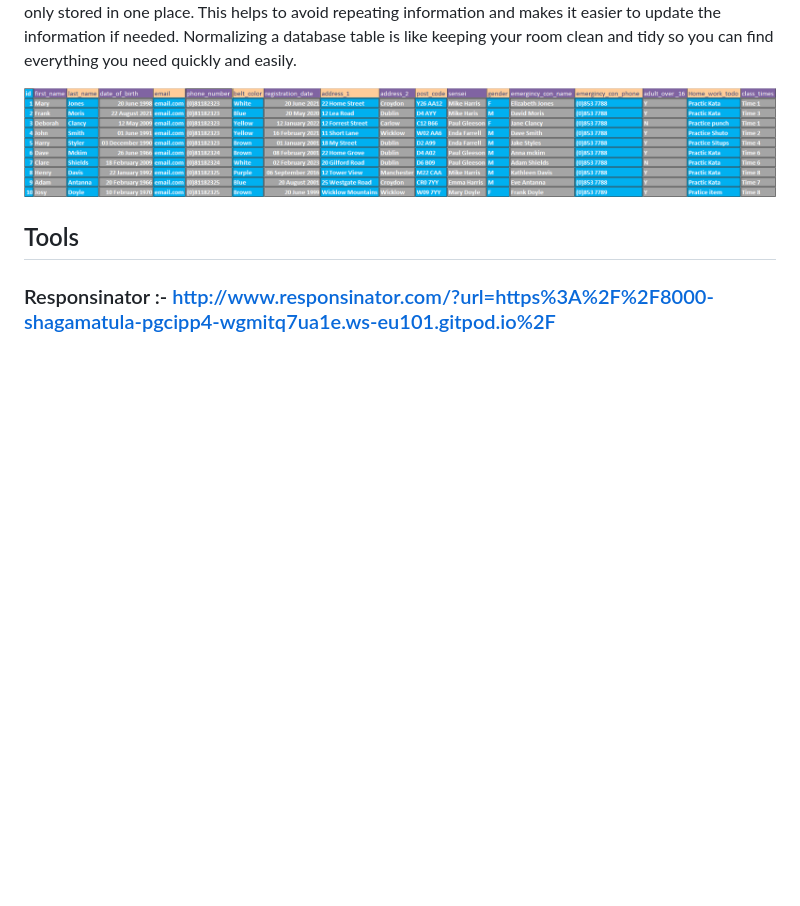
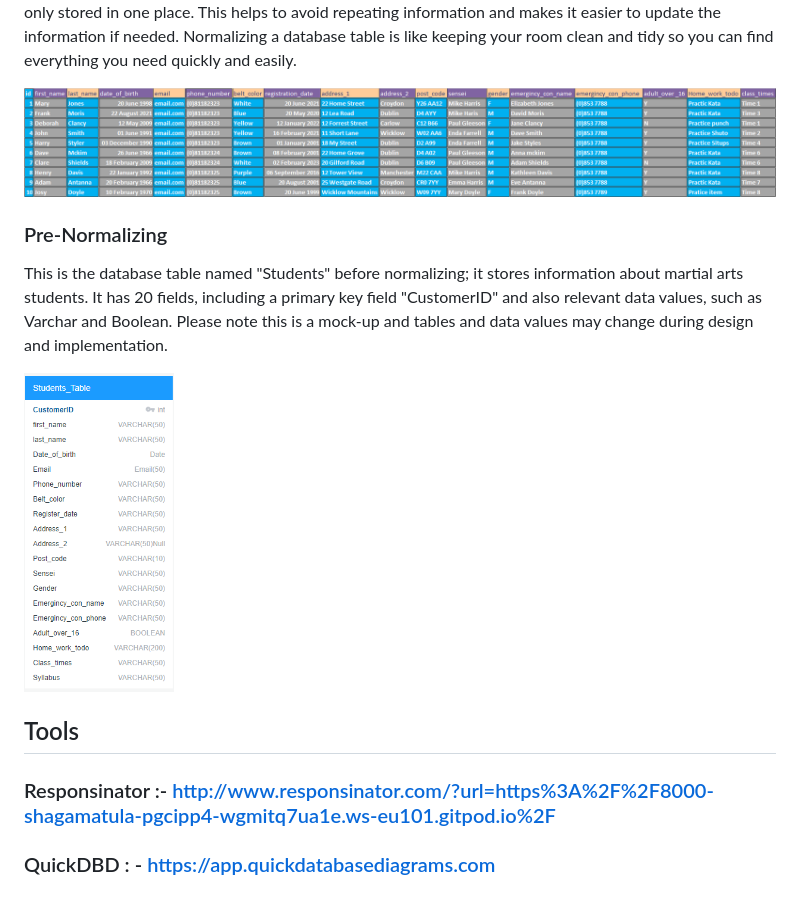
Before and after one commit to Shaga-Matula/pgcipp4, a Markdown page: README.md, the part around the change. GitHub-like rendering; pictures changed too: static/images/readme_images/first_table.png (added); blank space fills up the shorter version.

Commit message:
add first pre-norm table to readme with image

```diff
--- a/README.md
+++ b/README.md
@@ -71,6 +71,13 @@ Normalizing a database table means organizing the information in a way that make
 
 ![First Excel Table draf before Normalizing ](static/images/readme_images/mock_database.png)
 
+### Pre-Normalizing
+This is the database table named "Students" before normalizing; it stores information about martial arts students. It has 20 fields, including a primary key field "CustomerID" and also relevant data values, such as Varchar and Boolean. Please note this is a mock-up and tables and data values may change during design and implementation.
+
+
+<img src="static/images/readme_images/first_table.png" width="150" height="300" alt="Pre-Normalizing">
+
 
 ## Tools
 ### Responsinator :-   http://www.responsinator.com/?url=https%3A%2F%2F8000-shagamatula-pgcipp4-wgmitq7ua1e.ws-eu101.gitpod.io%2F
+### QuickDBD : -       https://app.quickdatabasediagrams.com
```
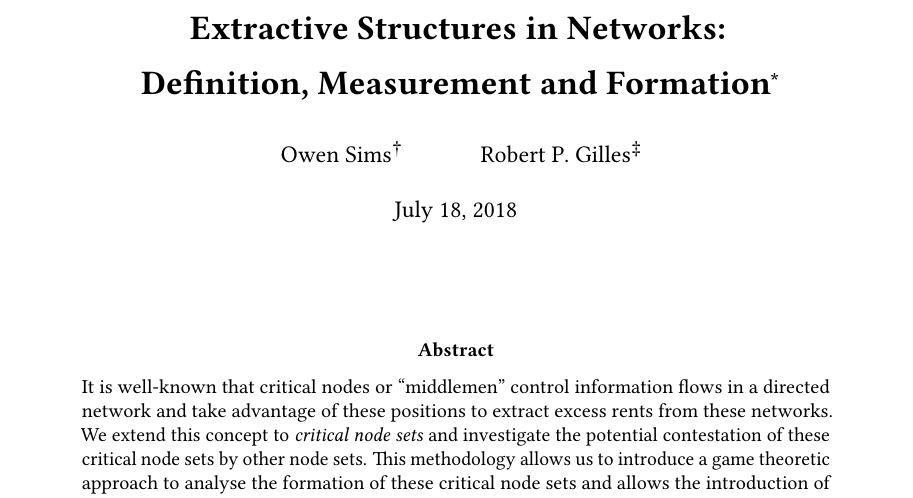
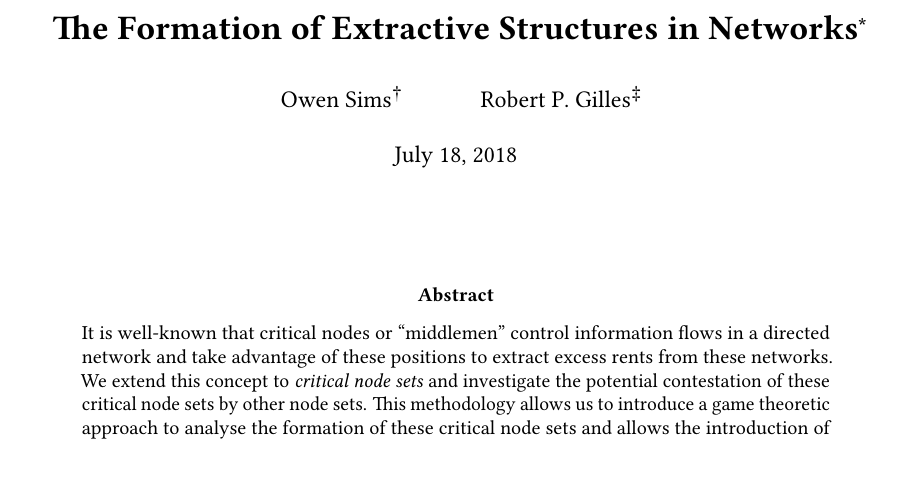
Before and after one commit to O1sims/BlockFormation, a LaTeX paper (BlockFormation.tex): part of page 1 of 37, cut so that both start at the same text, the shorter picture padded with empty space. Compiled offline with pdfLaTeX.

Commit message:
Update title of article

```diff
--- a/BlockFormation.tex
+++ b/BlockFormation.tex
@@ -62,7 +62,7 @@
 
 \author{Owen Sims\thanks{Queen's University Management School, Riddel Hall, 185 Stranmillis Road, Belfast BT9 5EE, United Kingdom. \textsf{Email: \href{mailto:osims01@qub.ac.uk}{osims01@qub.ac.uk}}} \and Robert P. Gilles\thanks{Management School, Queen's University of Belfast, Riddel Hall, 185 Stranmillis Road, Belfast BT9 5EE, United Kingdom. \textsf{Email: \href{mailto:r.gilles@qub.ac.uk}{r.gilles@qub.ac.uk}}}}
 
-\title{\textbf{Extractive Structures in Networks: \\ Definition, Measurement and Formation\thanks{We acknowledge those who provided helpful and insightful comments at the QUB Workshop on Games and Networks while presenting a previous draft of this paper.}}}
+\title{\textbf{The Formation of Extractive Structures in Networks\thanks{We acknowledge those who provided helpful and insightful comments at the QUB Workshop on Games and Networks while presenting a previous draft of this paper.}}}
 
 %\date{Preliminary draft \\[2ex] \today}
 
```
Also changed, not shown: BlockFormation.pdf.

- - -

* Task details
Across all the records, find the lines containing the word "draft" and reproduce each one.

* Result of the exercise
-\title{\textbf{Extractive Structures in Networks: \\ Definition, Measurement and Formation\thanks{We acknowledge those who provided helpful and insightful comments at the QUB Workshop on Games and Networks while presenting a previous draft of this paper.}}}
+\title{\textbf{The Formation of Extractive Structures in Networks\thanks{We acknowledge those who provided helpful and insightful comments at the QUB Workshop on Games and Networks while presenting a previous draft of this paper.}}}
 %\date{Preliminary draft \\[2ex] \today}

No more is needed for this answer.